Allan Christiansen, Chair of the Danish Friends of the International Brigade, Spain 1936-1939, writes…
On 18 July 1936, right-wing and fascist officers – under the command of generals such as Franco – let a revolt against the democratically elected Popular Front government of the Spanish Republic revolt supported by the big landowners, the industrial capital and, not least, the Catholic church.
The Spanish people took up arms against the fascist coup and thus the civil war was a reality.
Only six weeks after Spain was plunged into civil war, fours Danes – the three brothers Åge, Kai and Harald Nielsen and Hans Petersen – arrived in Barcelona after a long and arduous journey on bikes through Europe, where they were enrolled in the Centuria Thälmann.

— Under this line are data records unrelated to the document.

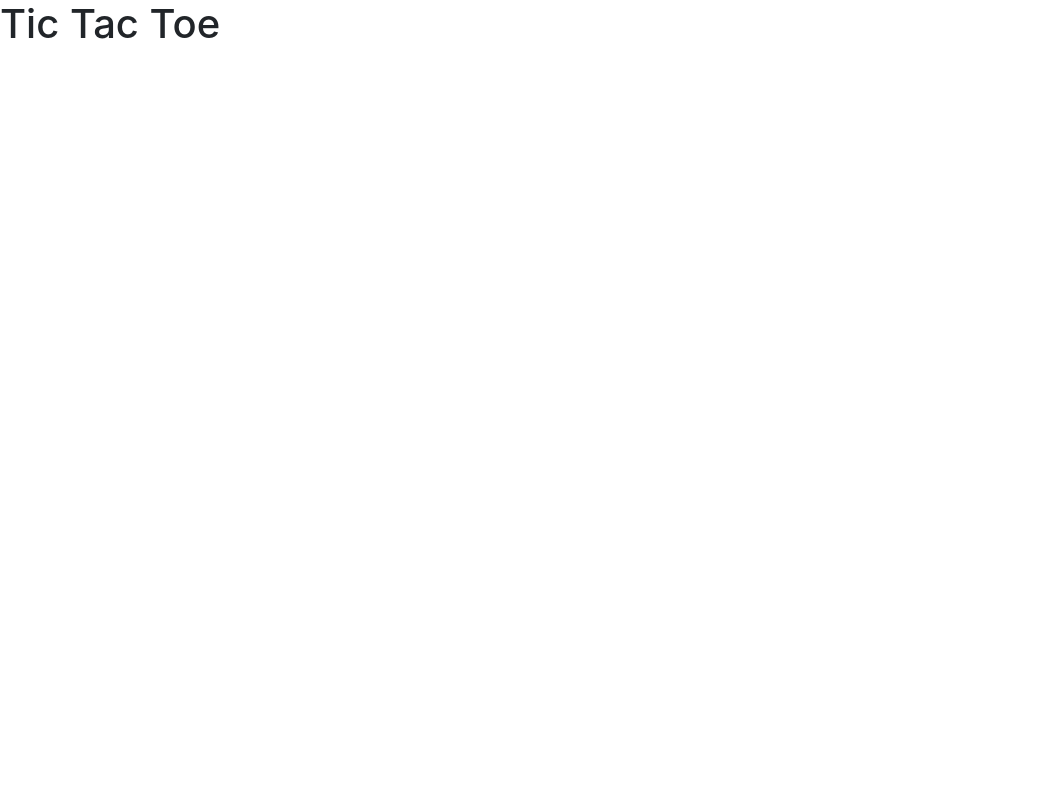
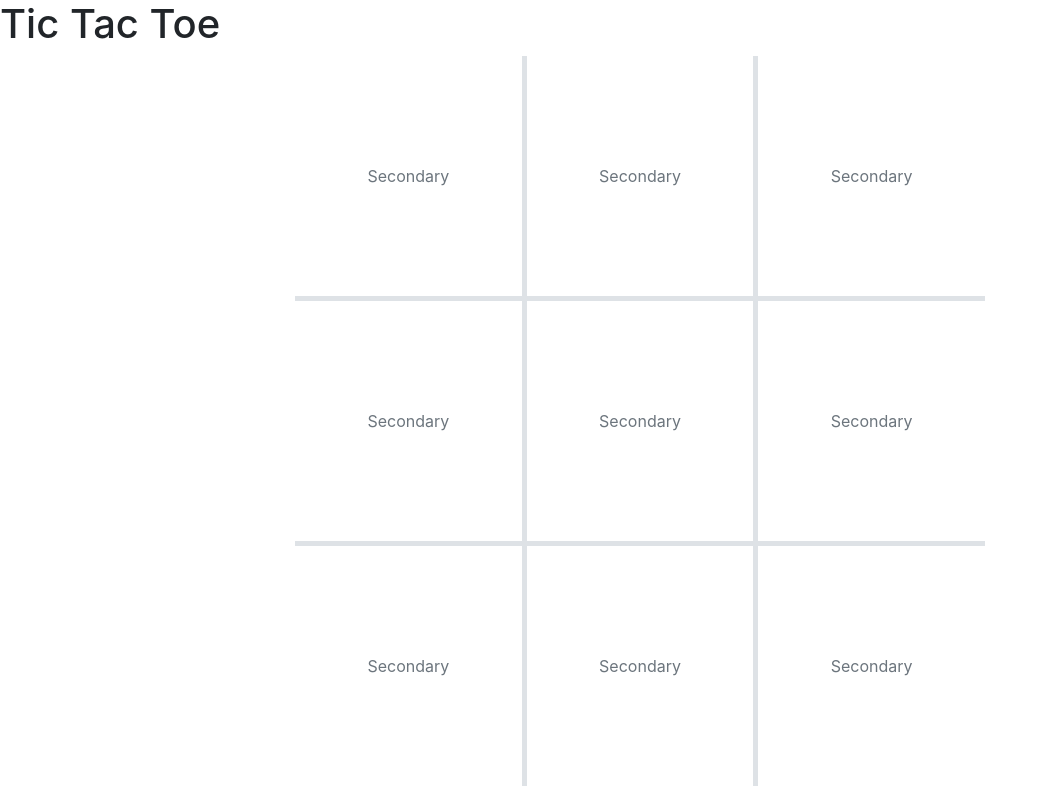
Before and after one commit to crunck78/tictactoe, a plain HTML site: page index.html in a window 1280 px wide. Shown: the whole page, without its empty margins (0-1047 px from the left). Drawn offline with nearby package versions, Linux system fonts and the light colour scheme.

Commit message:
add tictactoe grid model

```diff
--- a/index.html
+++ b/index.html
@@ -1,12 +1,61 @@
 <html>
+
 <head>
     <title>Tic Tac Toe</title>
     <link rel="stylesheet" href="node_modules/bootstrap/dist/css/bootstrap.min.css">
     <link rel="stylesheet" href="style.css">
     <script src="script.js"></script>
 </head>
+
 <body>
     <h1>Tic Tac Toe</h1>
+    <div class="container">
+        <div class="row no-gutters">
+            <div class="col">
+                <button type="button"
+                    class="btn btn-outline-secondary btn-block h-100 d-inline-block border-0">Secondary</button>
+            </div>
+            <div class="col border-left border-right">
+                <button type="button"
+                    class="btn btn-outline-secondary btn-block h-100 d-inline-block border-0">Secondary</button>
+            </div>
+            <div class="col">
+                <button type="button"
+                    class="btn btn-outline-secondary btn-block h-100 d-inline-block border-0">Secondary</button>
+            </div>
+        </div>
 
+        <div class="row no-gutters border-top border-bottom">
+            <div class="col">
+                <button type="button"
+                    class="btn btn-outline-secondary btn-block h-100 d-inline-block border-0">Secondary</button>
+            </div>
+            <div class="col border-left border-right">
+                <button type="button"
+                    class="btn btn-outline-secondary btn-block h-100 d-inline-block border-0">Secondary</button>
+            </div>
+            <div class="col">
+                <button type="button"
+                    class="btn btn-outline-secondary btn-block h-100 d-inline-block border-0">Secondary</button>
+            </div>
+        </div>
+
+        <div class="row no-gutters">
+            <div class="col">
+                <button type="button"
+                    class="btn btn-outline-secondary btn-block h-100 d-inline-block border-0">Secondary</button>
+            </div>
+            <div class="col border-left border-right">
+                <button type="button"
+                    class="btn btn-outline-secondary btn-block h-100 d-inline-block border-0">Secondary</button>
+            </div>
+            <div class="col">
+                <button type="button"
+                    class="btn btn-outline-secondary btn-block h-100 d-inline-block border-0">Secondary</button>
+            </div>
+        </div>
+    </div>
+    </div>
 </body>
+
 </html>
--- a/style.css
+++ b/style.css
@@ -0,0 +1,15 @@
+.container {
+    width:720px;
+}
+
+.row{
+    border-width: 5px !important;
+}
+
+.col{
+    display: flex;
+    justify-content: center;
+    align-items: center;
+    height: 240px;
+    border-width: 5px !important;
+}
```
Lines whose indentation alone changed are shown as unchanged.
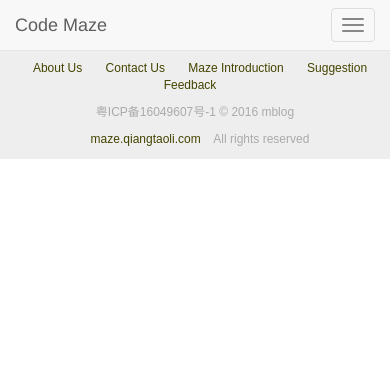
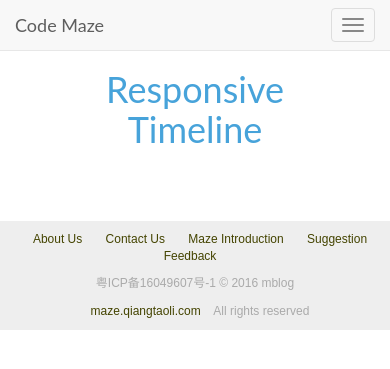
Before and after one commit to code-maze/wblog, a Flask app: page / in a window 390 px wide. Shown: the top 369 px of the page. Run offline with Flask 2, Linux system fonts and the light colour scheme; data that the repository does not hold is empty; some libraries are stand-ins or nearby versions.

Commit message:
首页修改
fan_lin

```diff
--- a/www/app/static/css/index.css
+++ b/www/app/static/css/index.css
@@ -1,23 +1,213 @@
 @charset "utf-8";
-.box{
-    margin:30px 0;
-    padding:15px;
-    overflow:hidden;
-}
-#box_size{
-    font: 12px "microsoft yahei", Arial, Helvetica, sans-serif;
-    color:#aaa;
-    width:880px;
-    overflow:hidden;
-    display:inline-block;
+*, *:after, *:before {
+    -webkit-box-sizing: border-box;
+    -moz-box-sizing: border-box;
+    box-sizing: border-box;
 }
 
-.box img{
-    margin-left:20px;
+body, html {
+    margin: 0;
+    padding: 0;
+    font-size: 100%;
+}
+
+.clearfix:before,
+.clearfix:after {
+    content: " ";
+    display: table;
+}
+
+.clearfix:after {
+    clear: both;
+}
+
+body {
+    font-family: 'Lato', Calibri, Arial, sans-serif;
+    color: #47a3da;
+}
+
+a {
+    color: #f0f0f0;
+    text-decoration: none;
+}
+
+a:hover {
+    color: #000;
+}
+
+.main,
+.container > header {
+    width: 96%;
+    max-width: 70em;
+    margin: 0 auto;
+    padding: 0 2em 3em 2em;
+}
+
+.container > header {
+    padding: 3em 2em 2em;
+}
+
+.container > header h1 {
+    font-weight: 400;
+}
+
+@media screen and (max-width: 55em) {
+
+    .main,
+    .container > header {
+        width: 98%;
+        padding: 0 2em 1em 2em;
+    }
+
+    .container > header h1 {
+        text-align: center;
+    }
+}
+
+/* Timeline */
+
+.tmtimeline {
+    position: relative;
+    margin: 30px 0 0 0;
+    padding: 0;
+    list-style: none;
+}
+
+.tmtimeline:before {
+    content: '';
+    position: absolute;
+    top: 0;
+    bottom: 0;
+    left: 20%;
+    width: 10px;
+    margin-left: -10px;
+    background: #afdcf8;
+}
+
+.tmtimeline > li {
+    position: relative;
+}
+
+.tmtimeline > li .tmtime {
+    position: absolute;
+    display: block;
+    width: 25%;
+    padding-right: 100px;
+}
+
+.tmtimeline > li .tmtime span {
+    display: block;
+    text-align: right;
+}
+
+.tmtimeline > li .tmtime span:first-child {
+    font-size: 0.9em;
+    color: #bdd0db;
+}
+
+.tmtimeline > li .tmtime span:last-child {
+    font-size: 2.9em;
+    color: #3594cb;
+}
+
+.tmtimeline > li:nth-child(odd) .tmtime span:last-child {
+    color: #6cbfee;
+}
+
+.tmtimeline > li .tmlabel {
+    position: relative;
+    margin: 0 0 15px 25%;
+    padding: 2em;
+    color: #fff;
+    font-size: 1.2em;
+    font-weight: 300;
+    line-height: 1.4;
+    border-radius: 5px;
+    background: #3594cb;
+}
+
+.tmtimeline > li:nth-child(odd) .tmlabel {
+    background: #6cbfee;
+}
+
+.tmtimeline > li .tmlabel h2 {
+    margin-top: 0;
+    padding: 0 0 10px 0;
+    border-bottom: 1px solid rgba(255, 255, 255, 0.4);
+}
+
+.tmtimeline > li .tmlabel:after {
+    content: " ";
+    position: absolute;
+    top: 10px;
+    right: 100%;
+    height: 0;
+    width: 0;
+    pointer-events: none;
+    border: 10px solid transparent;
+    border-right-color: #3594cb;
+}
+
+.tmtimeline > li:nth-child(odd) .tmlabel:after {
+    border-right-color: #6cbfee;
+}
+
+@media screen and (max-width: 55em) {
+
+    .tmtimeline > li .tmtime {
+        padding-right: 65px;
+    }
+
+    .tmtimeline > li .tmtime span:last-child {
+        font-size: 1.5em;
+    }
+}
+
+@media screen and (max-width: 40em) {
+
+    .tmtimeline:before {
+        display: none;
+    }
+
+    .tmtimeline > li .tmtime {
+        position: relative;
+        width: 100%;
+        padding: 0 0 20px 0;
+    }
+
+    .tmtimeline > li .tmtime span {
+        text-align: left;
+    }
+
+    .tmtimeline > li .tmlabel {
+        margin: 0 0 30px 0;
+        padding: 1em;
+        font-weight: 400;
+        font-size: 95%;
+    }
+
+    .tmtimeline > li .tmlabel:after {
+        top: -20px;
+        right: auto;
+        left: 20px;
+        border-right-color: transparent;
+        border-bottom-color: #3594cb;
+    }
+
+    .tmtimeline > li:nth-child(odd) .tmlabel:after {
+        border-right-color: transparent;
+        border-bottom-color: #6cbfee;
+    }
+
+    .tmtimeline > li .tmicon {
+        position: relative;
+        float: right;
+        left: auto;
+        margin: -55px 5px 0 0;
+    }
 }
 
   #footer{
-
     width:100%;
     min-height:100px;
     text-align: center;
@@ -26,7 +216,6 @@
     font-size:12px;
      padding:10px;
     color:#aaa;
-
 }
 #footer>a{
     margin:5px 10px;
--- a/www/app/static/js/index.js
+++ b/www/app/static/js/index.js
@@ -13,23 +13,20 @@ $.ajax({
             var content = converter.makeHtml(html[i].content);
             var author = html[i].author;
             var pubTime = html[i].pubTime;
+            var pubTime1 = pubTime.toDateTime('yyyy-MM-dd');
+            var pubTime2 = pubTime.toDateTime('hh:mm');
             str += `
-            <article>
-                <div class='box'>
-                    <h2><a href='/blog/${id}'>${title}</a></h2>
-                    <hr>
-                    <div id='box_size'>
-                        ${content}
-                    </div>
-                    <img src="/static/img/p3.png">
-                    <b>${author}</b>
-                    <span>${pubTime.toDateTime()}</span>
+            <li>
+               <time class="tmtime"><span>${pubTime1}</span><span>${pubTime2}</span>  <span>${author}</span></time>
+                <div class="tmlabel">
+                    <h2>${title}</h2>
+                    <p>${content}</p>
                 </div>
-            </article>
+            </li>
             `;
         }
 
-        $('#main').html(str);
+        $('#main div.main ul').html(str);
         $('pre code').each(function(i, block) {
             hljs.highlightBlock(block);
         });
--- a/www/app/templates/index.html
+++ b/www/app/templates/index.html
@@ -4,7 +4,6 @@
 {% block title %}首页{% endblock %}
 
 {% block style %}
-<link rel="stylesheet" href="/static/css/lib/dracula.min.css">
 <link rel="stylesheet" href="/static/css/common.css" />
 <link rel="stylesheet" href="/static/css/index.css" />
 <link rel="stylesheet" href="/static/css/BackTop.css" />
@@ -13,6 +12,14 @@
 {% block content %}
 {{ nav.show('index') }}
 <div id='main' class='container'>
+    <header class="clearfix">
+        <h1>Responsive Timeline</h1>
+    </header>
+    <div class="main">
+        <ul class="tmtimeline">
+
+        </ul>
+    </div>
 </div>
 <div id='footer' class="text-center">
     <a href="">About Us</a>
@@ -31,6 +38,16 @@
 <script src="/static/js/common.js"></script>
 <script src="/static/js/index.js"></script>
 <script src="/static/js/backTop.js"></script>
-<script>$.BackTop();</script>
+<script>
+    $.BackTop();
+</script>
+
 {{ nav.animate() }}
+<script>
+$(function() {
+  $('pre code').each(function(i, block) {
+    hljs.highlightBlock(block);
+      });
+});
+</script>
 {% endblock %}
```
Lines whose indentation alone changed are shown as unchanged.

A total of between 500 and 550 Danes fought in the Spanish Civil War alongside Spanish Republicans. Most volunteers from Denmark sailed from Esbjerg on the steamer AP Bernsdorff to Belgian or French ports. From there, they travelled via Paris to Perpignan and then on foot across the Pyrenees to Figueres or by ship from Marseille to Barcelona. Besides these routes, many mariners jumped ship when they arrived in Spanish ports and joined the International Brigades.
There were Danes in all five Brigades and higher staffs, but the majority of the Danish volunteers were enrolled in the Scandinavian Company in the 11thInternational Brigade’s 3rd Battalion, Ernst Thälmann.
In the spring of 1937, these were the Danes who initiated the collection of funds for a flag inscribed ‘To DKP from the Danish front fighters in the Spanish People’s Army’.
The flag was conveyed by courier to the DKP Danish Communist Party. It was partly to serve as a greeting from the volunteers to the comrades at home and partly as a reminder that the Republic still needed international solidarity.
Above: The flag is handed over to AABI in front of the star in Rivas Vaciamadrid in 2009.
For many years, the flag hung at the first floor of the DKP’s party house in Absalonsgade in Odense. How it ended up in Odense is lost in the mists of time; maybe it was taken there following the clean-up of the party house in Dronningens Tværgade in Copenhagen in the 1950s or 1960s.
After many years of ‘smoke and steam’ the flag faded and its seams broke. A woman who was employed at the party office mended the embroidery, but around 1987 it was so faded that it was put in the attic.
It was not allowed to disintegrate in this manner, though. A small committee was established to restore and re-hang the flag. Textile conservators at Odense Museum believed that it would be better to leave the flag as it was, reasoning: ‘It has hung proudly inspiring the young at party meetings even while it was fading’ and they were right about that.
Instead, the committee agreed to get a copy of the original in ¾ size and hang it in the room among the photo boards of Lenin and Martin Andersen-Nexø. But the flag’s journey did not end there. In 1996, one of the founders of the committee contacted the the Association of Danish Spain Volunteers and Friends of the IB and handed over the flag to the Chair with the following words: ‘The flag comes from Spain and now it’s about time that it returns to Spain.’
Since then, the flag has been to Spain many times and has represented the Danish volunteers at different events. This spring, it’s 14 years since the Association was handed the flag and 73 years since it began its long journey. The flag’s long and eventful journey has ended and it has returned to Spain, probably forever.
On 28October 2009, the flag was officially handed over to representatives of the AABI Spanish International Brigades memorial association in the city of Rivas Vaciamadrid, situated 14 km south-east of Madrid. Plans have been made to build a museum dedicated to the fight for the defence of Madrid and here the flag will finally get the home it deserves.
We hope and believe that it will tell the story of the Danes who left for Spain to fight shoulder to shoulder with the Spanish people for a free and democratic Spain. It should also remind us that more than 200 Danes are buried in Spanish soil – no one knows where!
But from their blood and the blood of many others, the flowers of freedom shall once again sprout from Spain’s soil.
Posted on 15 December 2018.